If you need to document what you've just accomplished: "Updated the master page to include an inline style that overrides the "text-align" attribute from "center" to "left" on the "bottomPagingCellWPQ2" (id) table-data-cell  (which is where the list-view page advance control is located)."

Users you are developing for, who have list views with many columns, will thoroughly appreciate this enhancement.  Moving the page-advance-control to a handy spot will keep them from continually scrolling to the middle of each new page.

Friday, October 12, 2012

SharePoint and XSLT 1.0 - How to compare dates

UPDATE: Be aware that Microsofts's XSLT library date_templates.xsl contains a minor bug.
Using the "getDateFromDays" template will return NaN (not-a-number) when attempting to calculate the last day of the year (12/31).  All other days calculate correctly.
When it comes to performing date comparisons and calculations in SharePoint using XSLT 1.0 can be tricky, but here's a simple way

Navigate out to this document library

And click on the "XSL Style Sheets" link
Microsoft has created an XSLT file with many handy templates for doing date calculations.
Download this Microsoft XSLT file date_templates.xsl and add it to the "XSL Style Sheets" folder.
Now locate the "ItemStyle.xsl" file and check it out for editing.  Add these styling blocks within the item you wish to transform

<!-- This is an example using the MS date_templates templates -->
<!-- Here it's calculating the date of tomorrow -->
<xsl:variable name="tomorrow">
  <xsl:call-template name="getDateFromDays">
  <!-- This template requires the date in the ISO format -->
  <xsl:with-param name="paramBaseDate" select="ddwrt:TodayIso()"/>
  <xsl:with-param name="paramDelta" select="1"/>

<!-- 1st step in date comparisons in XSLT 1.0 is to convert dates to numbers.  Stripping the dashes from an ISO date converts '2012-10-10' to the number '20121010' -->

<xsl:variable name="tomorrowAsNumber" select="(translate($tomorrow,'-',''))" />

<!-- The Content Query Web Part is returning a list of tasks that contain a field called "Due Date"
<xsl:variable name="listOfTasks" select="/dsQueryResponse/Rows/Row" />

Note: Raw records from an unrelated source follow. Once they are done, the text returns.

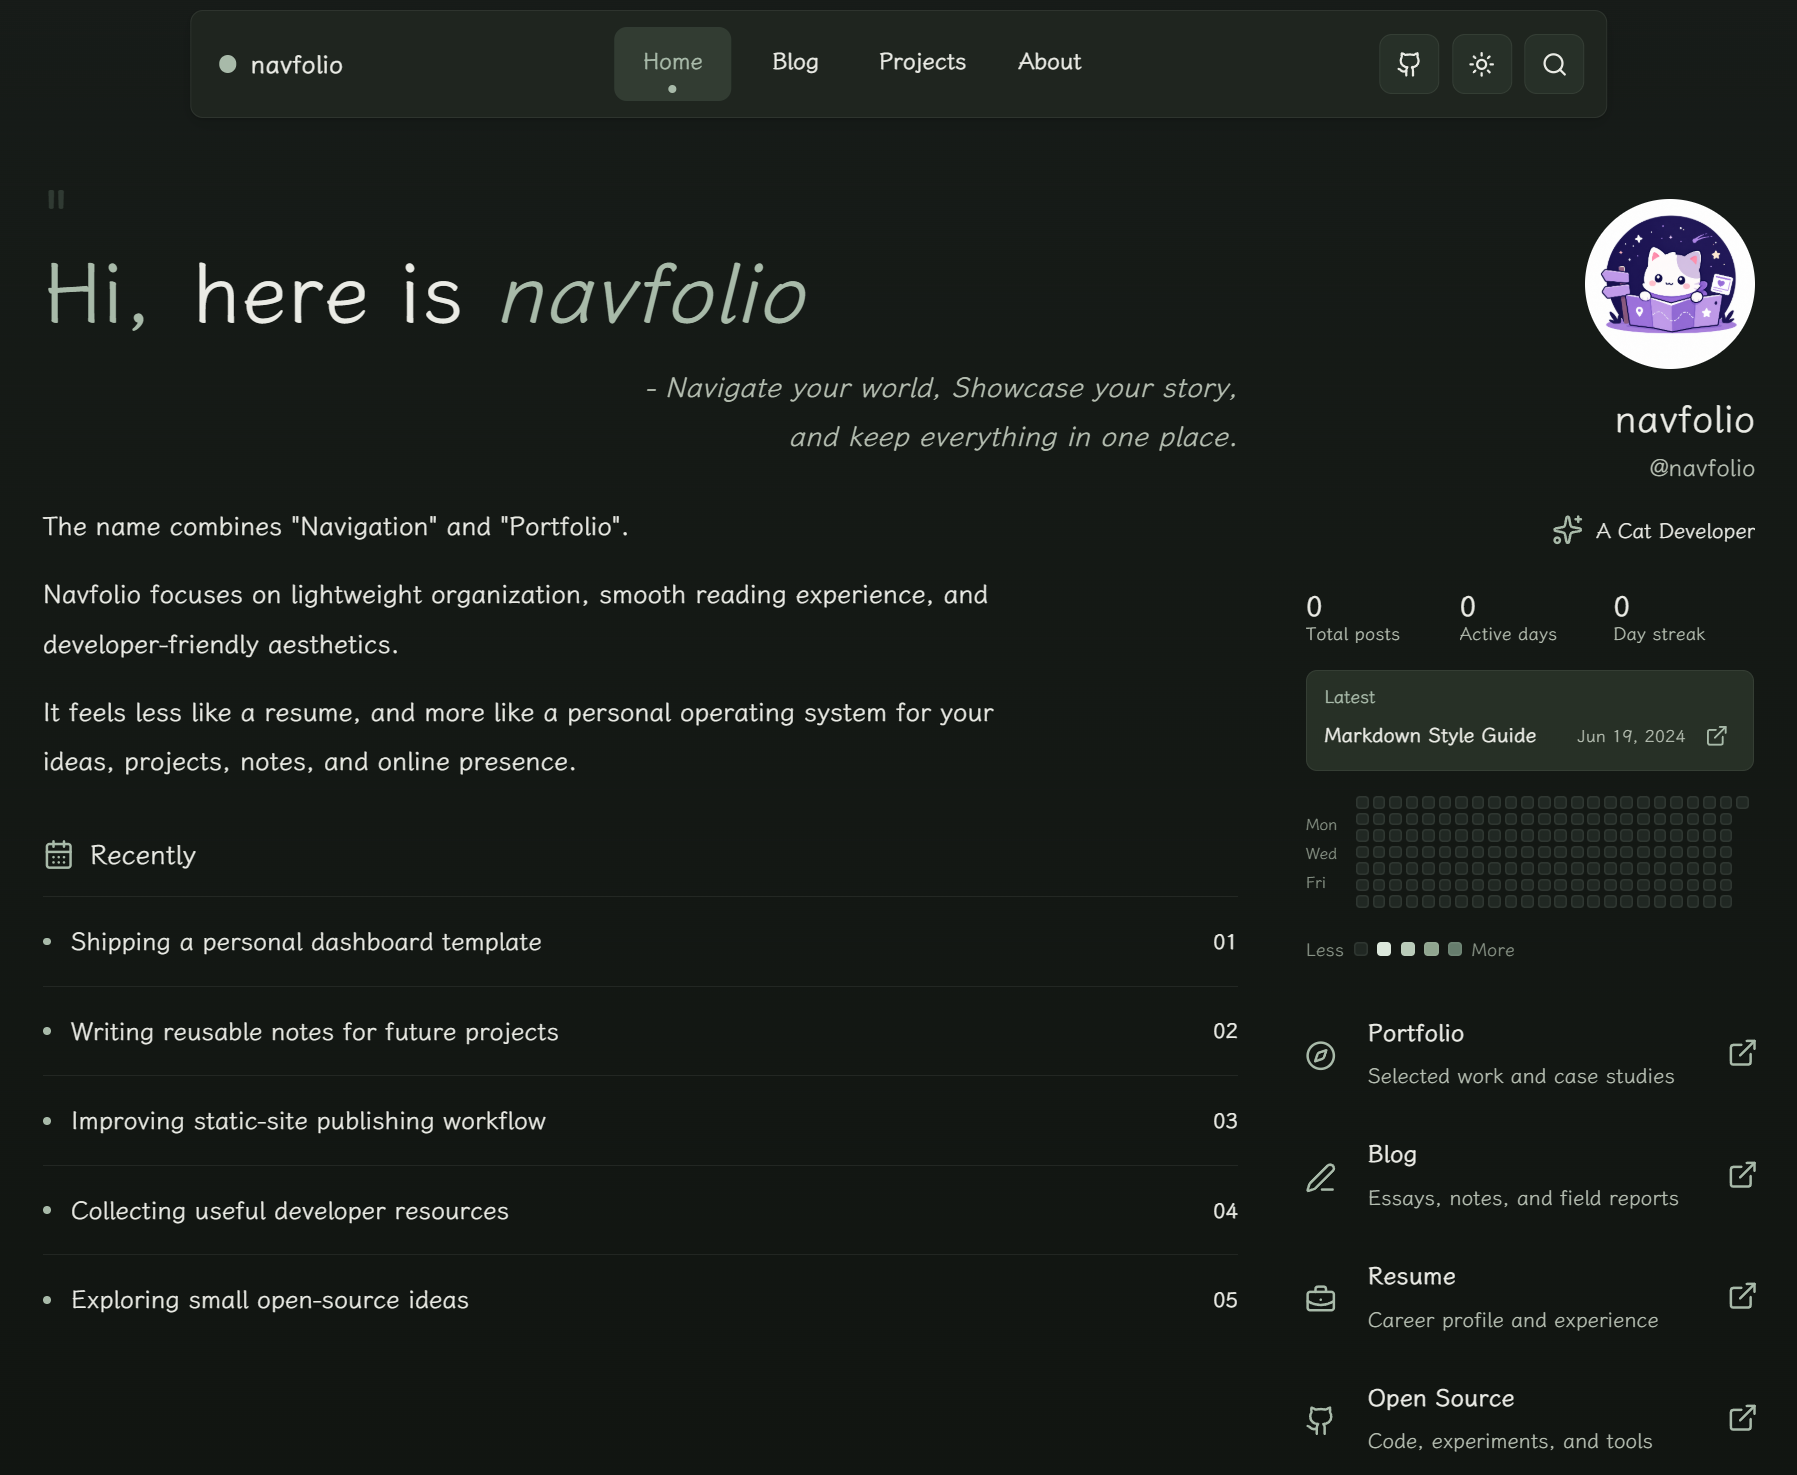
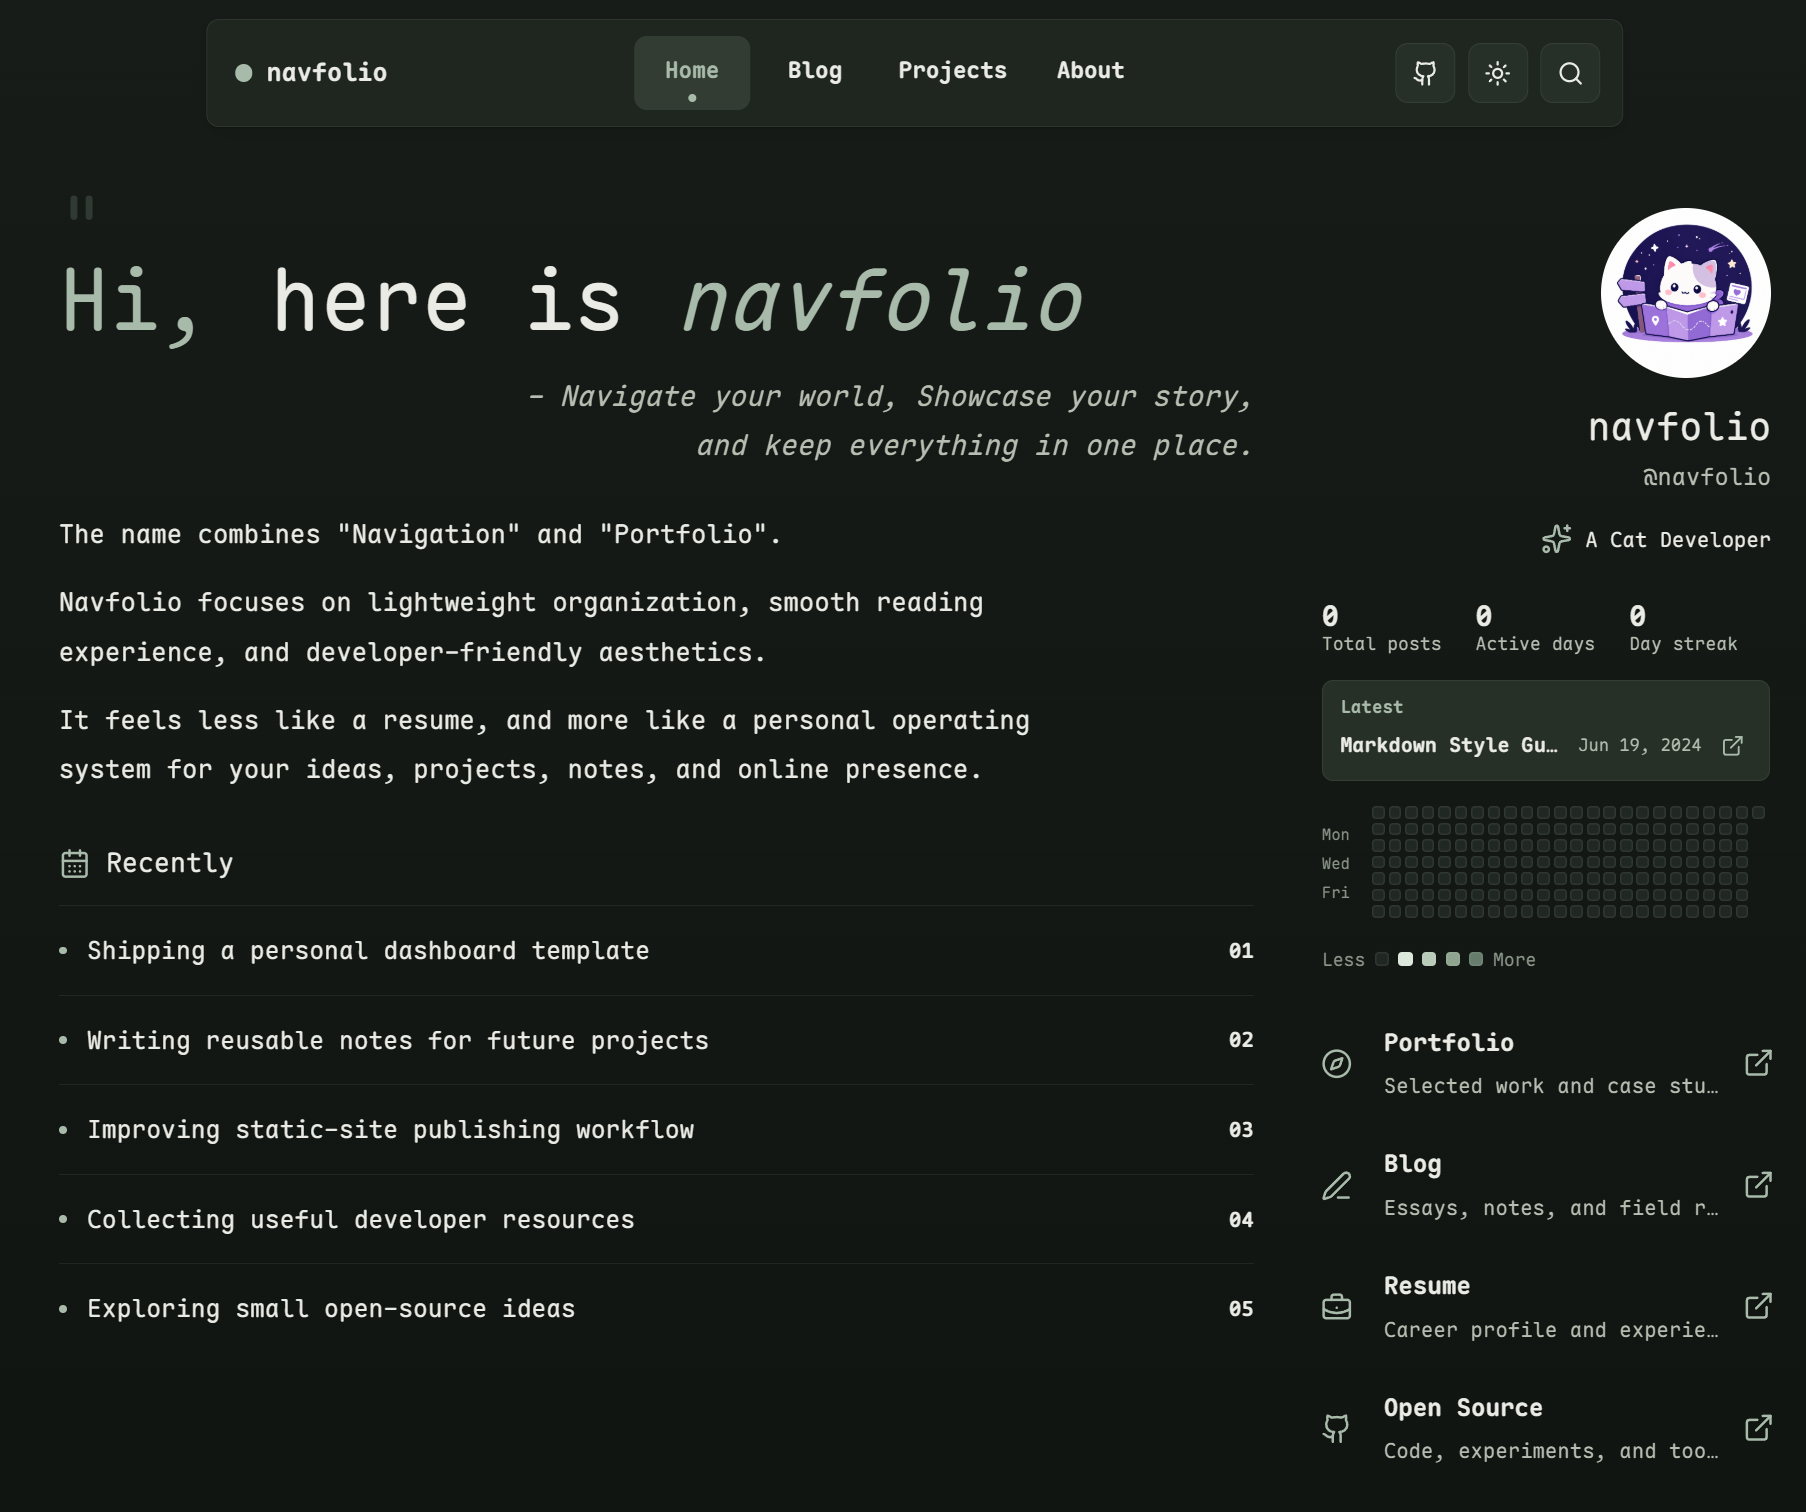
fixed font using

diff --git a/src/styles/global.css b/src/styles/global.css
@@ -48,7 +48,7 @@
   --layout-page-gutter: 32px;
   --layout-page-top: 126px;
   --layout-page-bottom: 72px;
-  --font-serif-cn: 'LXGW WenKai', 'STKaiti', 'KaiTi', serif;
+  --font-serif-cn: 'Maple Mono', 'LXGW WenKai', 'STKaiti', 'KaiTi', serif;
   --font-mono: 'Maple Mono', ui-monospace, SFMono-Regular, Menlo, Monaco, Consolas, monospace;
   --font-body: var(--font-serif-cn);
   --font-display: var(--font-serif-cn);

<!-- Count the number of "Tasks Due Now" by converting the "Due Date" criteria to a number and comparing it to the "Tomorrow Number" using "less-than" -->
<xsl:variable name="countOfTasksDueNow" select="count($listOfTasks[translate(substring(@DueDate,1,10),'-','') &lt; $tomorrowAsNumber])" />

<!-- Count the number of "Tasks Due Tomorrow" by converting the "Due Date" criteria to a number and comparing it to the "Tomorrow Number" using "equals" -->
<xsl:variable name="countOfTasksDueTomorrow" select="count($listOfTasks[translate(substring(@DueDate,1,10),'-','') = $tomorrowAsNumber])" />

<!-- Count the number of "Future Tasks Due" by converting the "Due Date" criteria to a number and comparing it to the "Tomorrow Number" using "greater-than" -->

<xsl:variable name="countOfFutureTasks" select="count($listOfTasks[translate(substring(@DueDate,1,10),'-','') &gt; $tomorrowAsNumber])" />

SharePoint & Linq: More with less

Linq makes it easy to navigate thru a record set object of SharePoint List items.

// Using Statement

using System.Linq;

// Build the Query Object
SPQuery queryObject = new SPQuery();
queryObject.Query = 

      <fieldref name="FirstName">
         <value type="Text">Bob</value>
   <fieldref ascending="TRUE" name="Modified">
Now, here's where the magic starts
Super Linq! -  Retrieving list items with a single line of code!

var results = list.GetItems(queryObject).Cast<splistitem>();

// Here's how to see if any records were returned
if (!results.Count().Equals(0))

// Want just the Last record?

var resultItem = list.GetItems(queryObject).Cast<SPListItem>().Last();

// Want just the First record?
var resultItem = list.GetItems(queryObject).Cast<SPListItem>().First();

Tuesday, March 20, 2012

How to Use "Add To All Content Types" When Creating List Columns with Code

The "Add To All Content Types" functionality can be achieved using the "AddFieldAsXml" method with the "AddToAllContentTypes" option, see below

   SPList currentList = currentWeb.Lists["DocLib"];
   SPField newField = currentList.Fields.CreateNewField(SPFieldType.Text.ToString(), "New Field2");
   currentList.Fields.AddFieldAsXml(newField.SchemaXml, true, SPAddFieldOptions.AddToAllContentTypes);

I found this code and an excellent explanation on this blog